(Items from a dataset)
*-*-*
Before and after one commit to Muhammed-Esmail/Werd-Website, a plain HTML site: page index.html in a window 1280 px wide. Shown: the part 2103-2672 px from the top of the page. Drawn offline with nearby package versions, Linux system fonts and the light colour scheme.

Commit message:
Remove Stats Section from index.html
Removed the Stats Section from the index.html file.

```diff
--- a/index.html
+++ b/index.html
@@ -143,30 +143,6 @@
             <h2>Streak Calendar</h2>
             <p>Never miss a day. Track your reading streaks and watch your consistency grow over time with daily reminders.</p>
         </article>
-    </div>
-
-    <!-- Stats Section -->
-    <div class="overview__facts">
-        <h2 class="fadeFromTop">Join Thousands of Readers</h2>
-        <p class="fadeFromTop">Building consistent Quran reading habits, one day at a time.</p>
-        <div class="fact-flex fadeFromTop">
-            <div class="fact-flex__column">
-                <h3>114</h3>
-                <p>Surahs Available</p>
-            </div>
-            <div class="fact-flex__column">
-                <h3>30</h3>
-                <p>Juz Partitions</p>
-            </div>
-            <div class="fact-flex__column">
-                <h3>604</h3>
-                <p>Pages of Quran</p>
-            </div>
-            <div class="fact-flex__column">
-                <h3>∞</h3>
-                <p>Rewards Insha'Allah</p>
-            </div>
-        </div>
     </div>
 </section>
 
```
*-*-*
Could you give the data again, word for word?

» **FINAL ANSWER**:
Before and after one commit to Muhammed-Esmail/Werd-Website, a plain HTML site: page index.html in a window 1280 px wide. Shown: the part 2103-2672 px from the top of the page. Drawn offline with nearby package versions, Linux system fonts and the light colour scheme.

Commit message:
Remove Stats Section from index.html
Removed the Stats Section from the index.html file.

```diff
--- a/index.html
+++ b/index.html
@@ -143,30 +143,6 @@
             <h2>Streak Calendar</h2>
             <p>Never miss a day. Track your reading streaks and watch your consistency grow over time with daily reminders.</p>
         </article>
-    </div>
-
-    <!-- Stats Section -->
-    <div class="overview__facts">
-        <h2 class="fadeFromTop">Join Thousands of Readers</h2>
-        <p class="fadeFromTop">Building consistent Quran reading habits, one day at a time.</p>
-        <div class="fact-flex fadeFromTop">
-            <div class="fact-flex__column">
-                <h3>114</h3>
-                <p>Surahs Available</p>
-            </div>
-            <div class="fact-flex__column">
-                <h3>30</h3>
-                <p>Juz Partitions</p>
-            </div>
-            <div class="fact-flex__column">
-                <h3>604</h3>
-                <p>Pages of Quran</p>
-            </div>
-            <div class="fact-flex__column">
-                <h3>∞</h3>
-                <p>Rewards Insha'Allah</p>
-            </div>
-        </div>
     </div>
 </section>
 
```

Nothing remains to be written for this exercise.